  6. Archived from groups: alt.comp.hardware.homebuilt (More info?)

    On Wed, 21 Apr 2004 18:07:11 GMT, Larc <larc-news@jupiterlink.net>
    wrote:


    >
    >If your main HDD is OK and XP is already installed on that and working
    >with no problems, your secondary drive should be partitioned and
    >formatted from within Windows. Right click on My Computer (or
    >whatever you've changed that obnoxious term to) and select Manage.
    >From the window that pops up, select Disk Management.
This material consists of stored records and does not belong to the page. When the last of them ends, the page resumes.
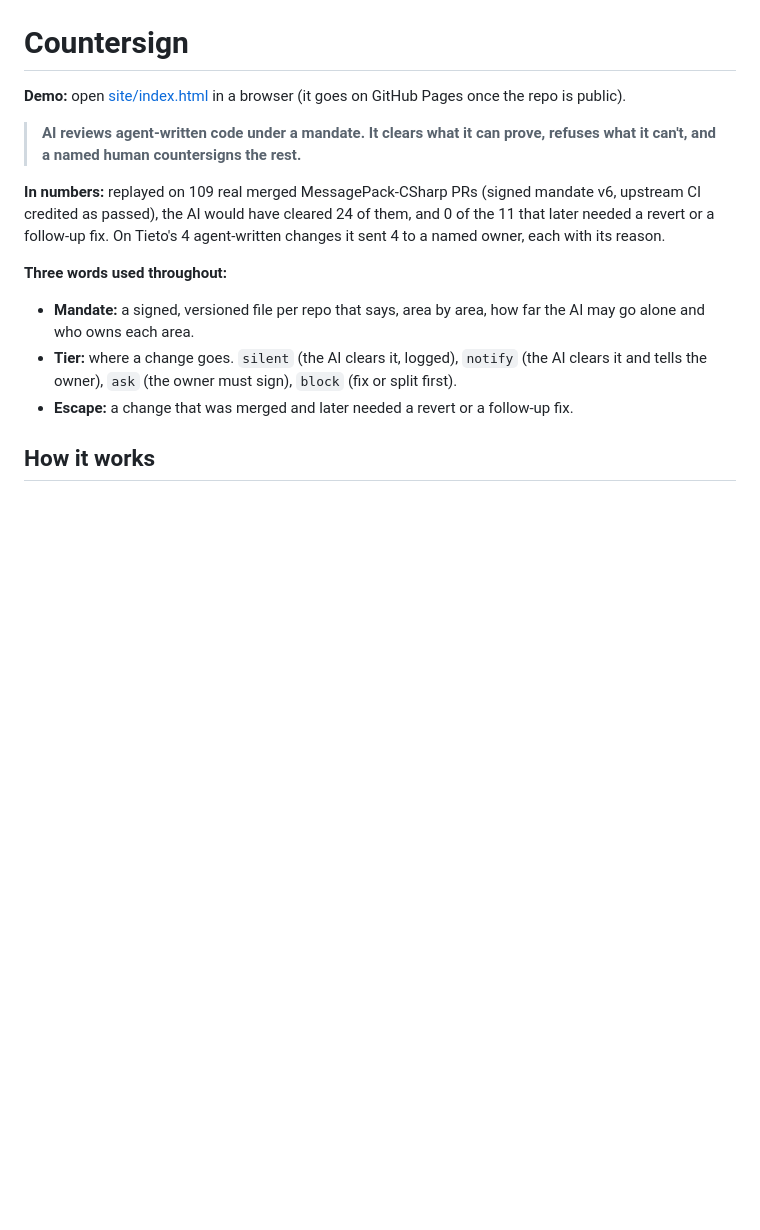
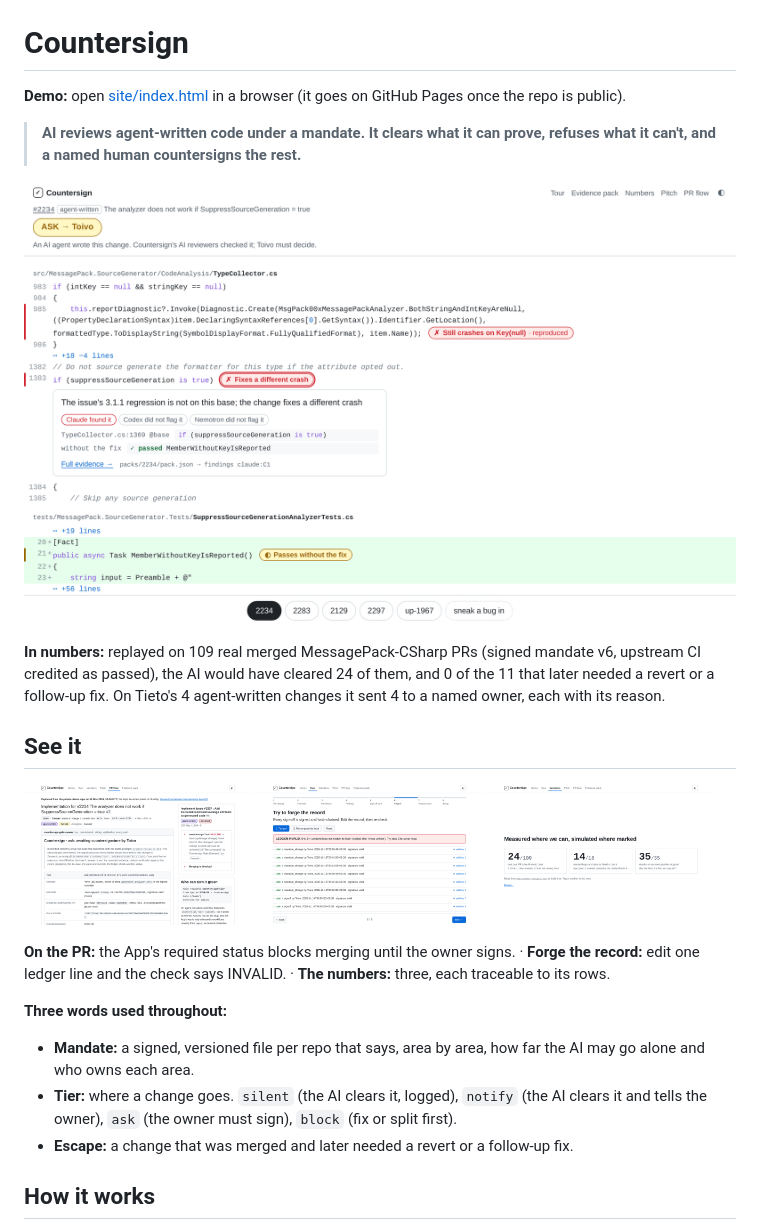
Before and after one commit to Zawaer/countersign, a Markdown page: README.md, the part around the change. GitHub-like rendering; pictures changed too: docs/img/ledger-tamper.png (added), docs/img/overview.png (added), docs/img/pr.png (added); blank space fills up the shorter version.

```diff
--- a/README.md
+++ b/README.md
@@ -4,7 +4,15 @@
 
 > **AI reviews agent-written code under a mandate. It clears what it can prove, refuses what it can't, and a named human countersigns the rest.**
 
+![Change 2234 in the demo: the real diff with pins on the lines that matter, the "Fixes a different crash" pin open showing Claude's verified finding, and one verdict at the top: ASK, Toivo must decide](docs/img/scene.png)
+
 **In numbers:** replayed on <!--n:history_prs-->109<!--/n--> real merged MessagePack-CSharp PRs (signed mandate v<!--n:history_mandate-->6<!--/n-->, upstream CI credited as passed), the AI would have cleared <!--n:history_cleared-->24<!--/n--> of them, and <!--n:history_escapes_cleared-->0<!--/n--> of the <!--n:history_escapes-->11<!--/n--> that later needed a revert or a follow-up fix. On Tieto's <!--n:agent_changes-->4<!--/n--> agent-written changes it sent <!--n:agent_routed-->4<!--/n--> to a named owner, each with its reason.
+
+## See it
+
+<img src="docs/img/pr.png" width="32%" alt="The pull request on GitHub: the Countersign App's sticky comment says ask, awaiting Toivo, and its required status blocks merging"> <img src="docs/img/ledger-tamper.png" width="32%" alt="Tour step 6: after pressing Tamper, the ledger check shows LEDGER INVALID at the edited line"> <img src="docs/img/overview.png" width="32%" alt="The numbers page: three headline numbers (past PRs the AI would clear, planted bugs caught by a check, pipeline attacks stopped)">
+
+**On the PR:** the App's required status blocks merging until the owner signs. · **Forge the record:** edit one ledger line and the check says INVALID. · **The numbers:** three, each traceable to its rows.
 
 **Three words used throughout:**
 - **Mandate:** a signed, versioned file per repo that says, area by area, how far the AI may go alone and who owns each area.
```
Also changed, not shown: site/README.md (+1 -1 lines), 1 other file.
By right
    >clicking on the image of your secondary HDD in the resulting Window,
    >you can partition and format.
    >
    >Once you get into Disk Management, I'd suggest deleting any
    >partition(s) you've already created on the secondary so you can start
    >with a clean HDD.
    >
    >Larc
    >
    >
    >
    > §§§ - Change planet to earth to reply by email - §§§

    That is where the problem lies, I can only see the secondary hard disk
    as 7.75 GB when it is a 75GB disk. If I try to make a partition it
    appears as OK then when I try to format it I am told format failed.
    Can you still low level format a hard disk? If so, would it help?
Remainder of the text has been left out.